Joe Hanchrow keeps his string bass, bass guitar and tuba in gig bags in his laundry room. That is also where he keeps crunchy dog food, in a bag enclosed in a garbage can. One day he unzipped his string bass and heard a rattling sound inside. Looking through an f-hole with a flashlight, he saw a dozen or so pieces of dog food inside the bass. With his wife’s help, he shook the dog food out through the f-holes. A few days later, there were twice as many pieces of dog food in the bass. He emptied it again, and moved the instrument to a different part of the house.
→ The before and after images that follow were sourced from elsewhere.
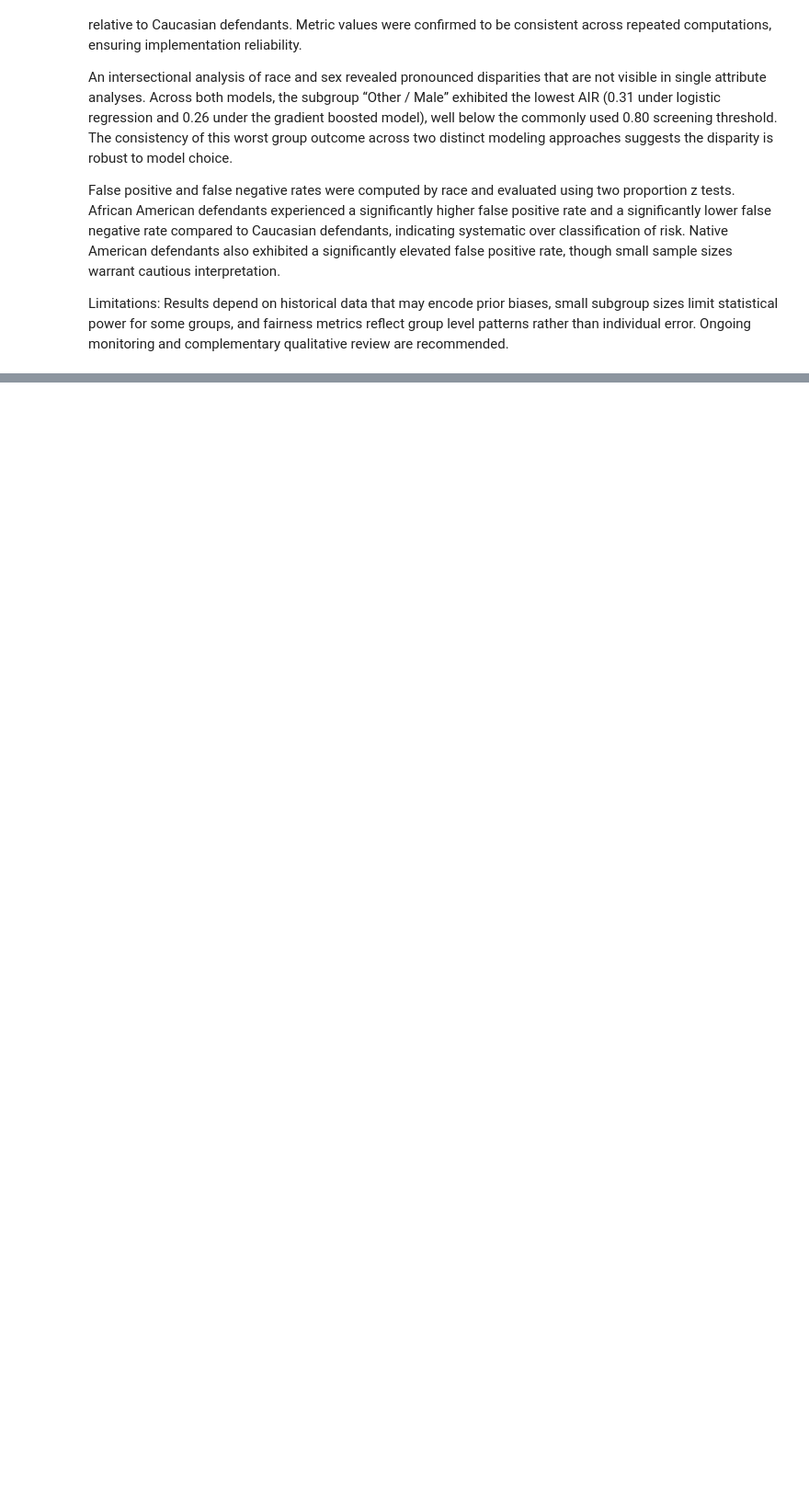
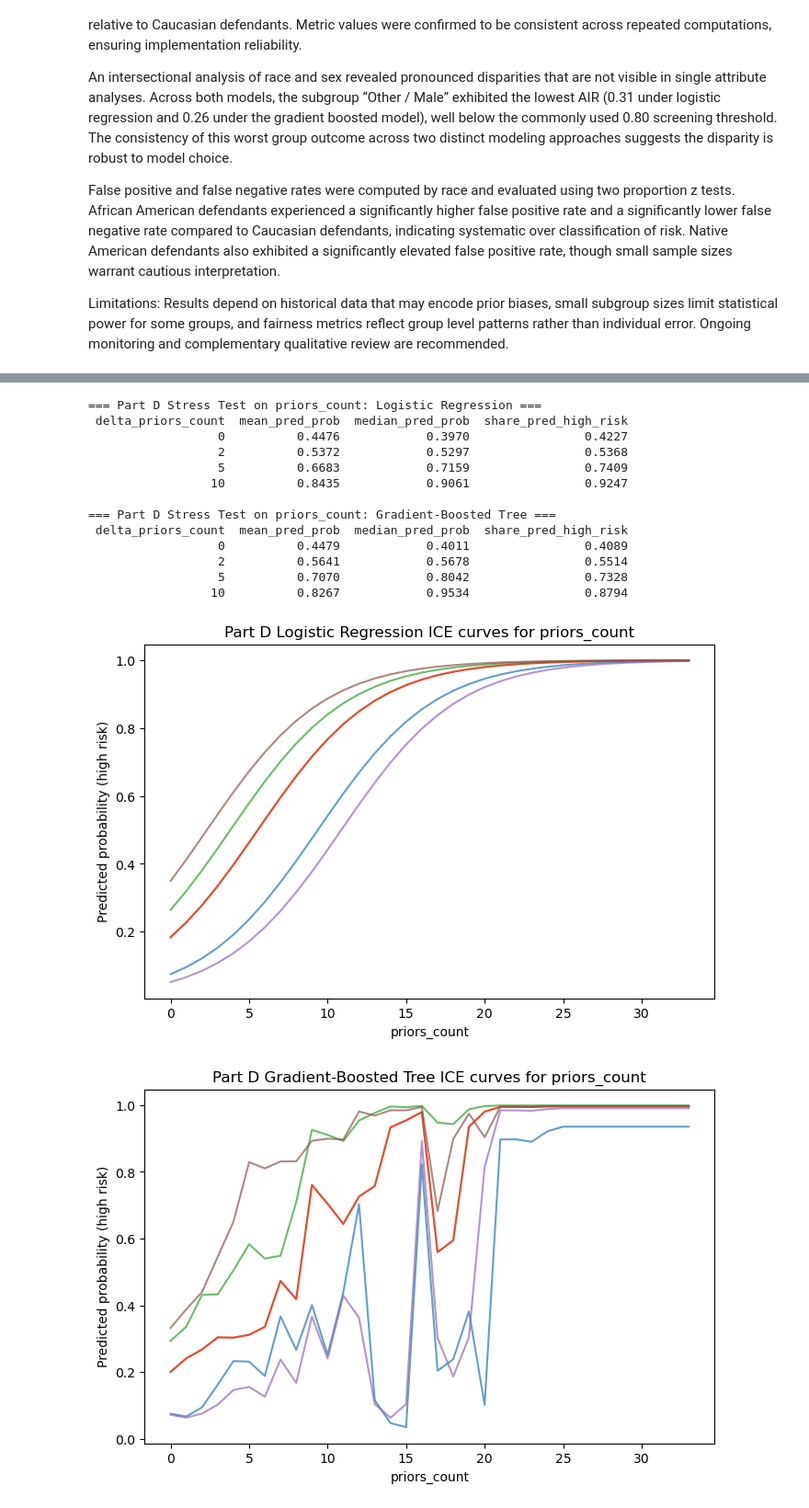
Before and after one commit to isambilo/rML, a Jupyter notebook: COMPAS_Analysis.ipynb, the cells around one changed output, grey strips where cells are left out. Shown at 92% size. Saved outputs shown, nothing was run; the diff lists cells and outputs as text; code cells hidden in the pictures; blank space fills up the shorter version.

```diff
--- a/COMPAS_Analysis.ipynb
+++ b/COMPAS_Analysis.ipynb
@@ -1804,0 +2363,15 @@ Limitations: Results depend on historical data that may encode prior biases, sma
+# %%
+# This cell isolates the counterfactual swap probe to test potential spurious attribute reliance.
+swap_specs = [
+    ("race_factor", "African-American", "Caucasian"),
+    ("gender_factor", "Female", "Male"),
+    ("crime_factor", "F", "M"),
+]
+
+counterfactual_shift_tables = {}
+for name, model in models.items():
+    shifts = [pairwise_swap_shift(model, X_test, feature_col, a, b) for feature_col, a, b in swap_specs]
+    shift_table = pd.DataFrame(shifts)
+    counterfactual_shift_tables[name] = shift_table
+    print(f"\n=== Part C Counterfactual Swap Sensitivity: {name} ===")
+    print(shift_table.round(4).to_string(index=False))
@@ -1804,0 +2416,61 @@ Limitations: Results depend on historical data that may encode prior biases, sma
+# %%
+# This cell runs robustness stress scenarios on priors_count and visualizes local/global sensitivity.
+for name, model in models.items():
+    stress_table = stress_test_priors(model, X_test, deltas=(0, 2, 5, 10))
+    print(f"\n=== Part D Stress Test on priors_count: {name} ===")
+    print(stress_table.round(4).to_string(index=False))
+
+priors_grid = np.arange(
+    int(X_test["priors_count"].min()),
+    int(X_test["priors_count"].max()) + 1,
+)
+
+plot_ice_numeric(
+    lr_pipeline,
+    X_test,
+    feature_col="priors_count",
+    values=priors_grid,
+    n_instances=6,
+    random_state=42,
+    title="Part D Logistic Regression ICE curves for priors_count",
+)
+
+plot_ice_numeric(
+    gbt_pipeline,
+    X_test,
+    feature_col="priors_count",
+    values=priors_grid,
+    n_instances=6,
+    random_state=42,
+    title="Part D Gradient-Boosted Tree ICE curves for priors_count",
+)
+
+lr_sens = global_sensitivity_index(lr_pipeline, X_test, "priors_count", priors_grid)
+gbt_sens = global_sensitivity_index(gbt_pipeline, X_test, "priors_count", priors_grid)
+
+part_d_sensitivity_table = pd.concat(
+    [
+        lr_sens.assign(model="Logistic Regression"),
+        gbt_sens.assign(model="Gradient-Boosted Tree"),
+    ],
+    ignore_index=True,
+)
+
+print("\n=== Part D Global Sensitivity Summary (priors_count) ===")
+print(part_d_sensitivity_table.round(6).to_string(index=False))
+# %% [output]
+=== Part D Stress Test on priors_count: Logistic Regression ===
+ delta_priors_count  mean_pred_prob  median_pred_prob  share_pred_high_risk
+                  0          0.4476            0.3970                0.4227
+                  2          0.5372            0.5297                0.5368
+                  5          0.6683            0.7159                0.7409
+                 10          0.8435            0.9061                0.9247
+
+=== Part D Stress Test on priors_count: Gradient-Boosted Tree ===
+ delta_priors_count  mean_pred_prob  median_pred_prob  share_pred_high_risk
+                  0          0.4479            0.4011                0.4089
+                  2          0.5641            0.5678                0.5514
+                  5          0.7070            0.8042                0.7328
+                 10          0.8267            0.9534                0.8794
+[figure, added]
+[figure, added]
```
Also changed, not shown: parts of 57 cells of this notebook.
A couple of days later, Joe got his tuba out to warm it up for a gig, and couldn’t center his notes. When he rotated the horn to put it down, he heard that rattling sound again. He found over thirty pieces of dog food inside the horn. It took him quite a while to get it all out.
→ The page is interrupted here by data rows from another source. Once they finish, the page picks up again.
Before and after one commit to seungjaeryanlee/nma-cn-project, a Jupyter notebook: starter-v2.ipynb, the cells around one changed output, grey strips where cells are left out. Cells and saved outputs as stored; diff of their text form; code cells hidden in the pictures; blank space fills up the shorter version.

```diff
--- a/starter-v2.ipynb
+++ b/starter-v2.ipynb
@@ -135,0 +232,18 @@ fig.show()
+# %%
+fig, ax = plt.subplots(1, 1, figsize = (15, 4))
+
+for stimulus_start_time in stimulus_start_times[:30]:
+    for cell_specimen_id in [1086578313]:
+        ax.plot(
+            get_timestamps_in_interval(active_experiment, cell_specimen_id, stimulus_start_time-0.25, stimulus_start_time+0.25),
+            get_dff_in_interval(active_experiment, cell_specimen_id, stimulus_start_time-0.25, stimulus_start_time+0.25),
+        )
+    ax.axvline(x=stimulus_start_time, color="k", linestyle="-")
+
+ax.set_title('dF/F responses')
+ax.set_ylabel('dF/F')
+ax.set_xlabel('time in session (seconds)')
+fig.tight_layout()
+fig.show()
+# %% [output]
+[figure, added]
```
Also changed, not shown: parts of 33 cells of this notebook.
Joe figures the mice in the house had been getting into the garbage can, into the sack of dog food, and carrying each piece to the bass and tuba, slipping into the zippered cases and hiding the food inside the instruments. Joe has moved the dog food container outside on the driveway, and is waiting to see if the mice have any further plans for his bass and tuba.
Violinist Joe Gallo called from Williamstown, Mass, where he and his wife Barbara now live, to give me a story from his days in New York with Lester Lanin. They were playing an affair at the Plaza Hotel during the Clinton administration, and there was a great stir when it was announced that the president was about to enter the room. Lanin had the orchestra play “Hail to the Chief,” according to protocol. But then, someone rushed up to the bandstand and told Lanin that the vice president was also about to come in. Lanin panicked. He asked his musicians, “What do you play for the vice president?” One of the trumpet players quipped, “Play the same thing, a half tone lower.”
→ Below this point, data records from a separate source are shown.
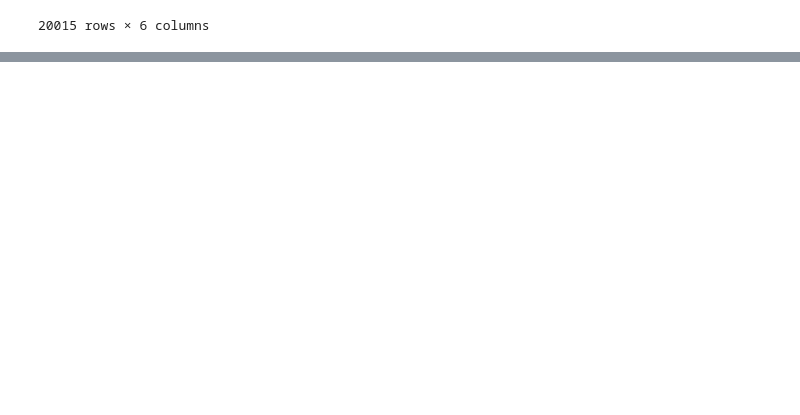
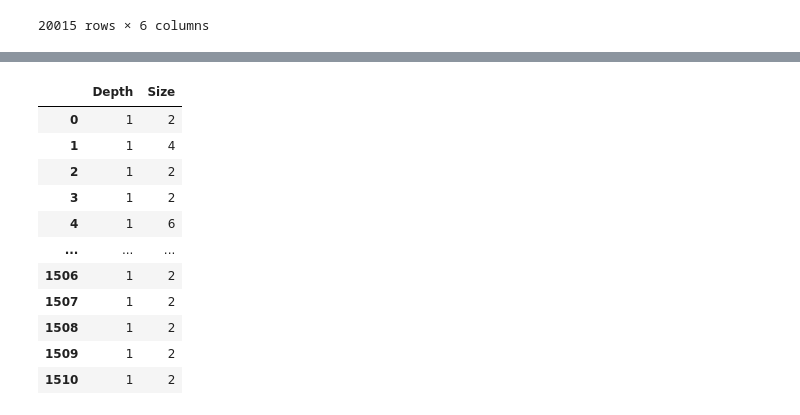
Before and after one commit to GMuradas99/Symmetry-Object-Detection-Analysis, a Jupyter notebook: nesting_analysis.ipynb, the cells around one changed output, grey strips where cells are left out. Drawn from its saved outputs; the diff is of its cells as text; code cells hidden in the pictures; blank space fills up the shorter version.

```diff
--- a/nesting_analysis.ipynb
+++ b/nesting_analysis.ipynb
@@ -199,0 +261,80 @@ participant_nestings
+# %%
+nesting_pairs = pd.read_csv('data_out/nesting/nesting_pairs.csv')
+nesting_pairs_int = nesting_pairs[['Parent', 'Child']].astype(int)
+nesting_pairs_int
+
+def find_all_graphs_with_depths_and_sizes(df):
+    """
+    Finds all connected subgraphs, their depths, and sizes in a directed graph.
+
+    Parameters:
+    df (pd.DataFrame): A DataFrame with two columns representing edges (parent, child).
+
+    Returns:
+    list: A list of dictionaries, each containing:
+          - 'nodes': A set of nodes in the connected subgraph.
+          - 'depth': The maximum depth of the subgraph.
+          - 'size': The number of nodes in the subgraph.
+    """
+    # Create a directed graph using NetworkX
+    G = nx.DiGraph()
+    G.add_edges_from(df.values)
+
+    # Find all weakly connected components
+    connected_components = list(nx.weakly_connected_components(G))
+
+    results = []
+
+    for component in connected_components:
+        # Subgraph containing the component
+        subgraph = G.subgraph(component)
+
+        # Find root nodes (nodes with no incoming edges)
+        root_nodes = [node for node in subgraph if subgraph.in_degree(node) == 0]
+
+        # Calculate the depth of the subgraph
+        max_depth = 0
+
+        for root in root_nodes:
+            # Perform a Depth-First Search to calculate depths
+            lengths = nx.single_source_shortest_path_length(subgraph, root)
+            max_depth = max(max_depth, max(lengths.values()))
+
+        # Store the result
+        results.append({
+            'nodes': set(component),
+            'depth': max_depth,
+            'size': len(component)  # Number of nodes in the subgraph
+        })
+
+    return results
+
+# Find all connected subgraphs with depths and sizes
+subgraphs_with_details = find_all_graphs_with_depths_and_sizes(nesting_pairs_int)
+
+depths = []
+sizes = []
+for subgraph in subgraphs_with_details:
+    depths.append(subgraph['depth'])
+    sizes.append(subgraph['size'])
+
+# Create a DataFrame with the depths and sizes
+depths_sizes_df = pd.DataFrame({
+    'Depth': depths,
+    'Size': sizes
+})
+depths_sizes_df.to_csv('data_out/nesting/depths_and_sizes.csv', index=False)
+depths_sizes_df
+# %% [output]
+|  | Depth | Size |
+| 0 | 1 | 2 |
+| 1 | 1 | 4 |
+| 2 | 1 | 2 |
+| 3 | 1 | 2 |
+| 4 | 1 | 6 |
+| ... | ... | ... |
+| 1506 | 1 | 2 |
+| 1507 | 1 | 2 |
+| 1508 | 1 | 2 |
+| 1509 | 1 | 2 |
+| 1510 | 1 | 2 |
```
Also changed, not shown: parts of 5 cells of this notebook, 5 other files.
Wikipedia says that the appropriate music for the vice president is “Hail Columbia.” But Joe, who says he misses the wit of club date musicians, would still like to know the name of that trumpet player.
Herb Gardner passed this one along to me:
Dan Levinson thought Stan Rubin sounded a little strange on the phone, so he asked, “Stan, are you O.K.?” Stan replied, “Of course not! I’m in the music business; how could I be O.K.?”
Tony Middleton sent me a story he got from a Web site, about trumpeter Bob Carey. Bob said that one day Billy May was walking by the Westlake school in California and heard a big band rehearsing inside. He stopped and listened, then walked into the school, found the band, and leaned over and corrected a note on the second alto part.
Jonathan Tunick met Arthur Schwartz’s younger son Paul at a party. The son told Tunick that his father had composed “Dancing In the Dark” in as much time as it took to play it through on the piano. “If that’s so,” asked Tunick, “how come it’s taken me 50 years to figure out the chord changes?”
Here is some advice attributed to Thelonious Monk, transcribed by Steve Lacy (1960) and posted on the Internet by Shaun Usher:
Just because you’re not a drummer, doesn’t mean you don’t have to keep time.
Pat your foot & sing the melody in your head, when you play.
Stop playing all those weird notes (that B.S.): play the melody!
Make the drummer sound good.
You’ve got to dig it to dig it, you dig?
Don’t play the piano part, i’m playing that. Don’t listen to me. I’m supposed to be accompanying you!
The inside of the tune (the bridge) is the part that makes the outside sound good.
Don’t play everything (or every time); let some things go by. Some music just imagined. What you don’t play can be more important that what you do.
Always leave them wanting more.
A note can be small as a pin or as big as the world, it depends on your imagination.
Stay in shape! Sometimes a musician waits for a gig, and when it comes, he’s out of shape and can’t make it.
When you’re swinging, swing some more!
Don’t sound anybody for a gig, just be on the scene.
These pieces were written so as to have something to play, and to get cats interested enough to come to rehearsal.
(To a drummer who didn’t want to solo): You’ve got it! If you don’t want to play, tell a joke or dance, but in any case, you got it!
Whatever you think can’t be done, somebody will come along and do it.
A genius is the one most like himself.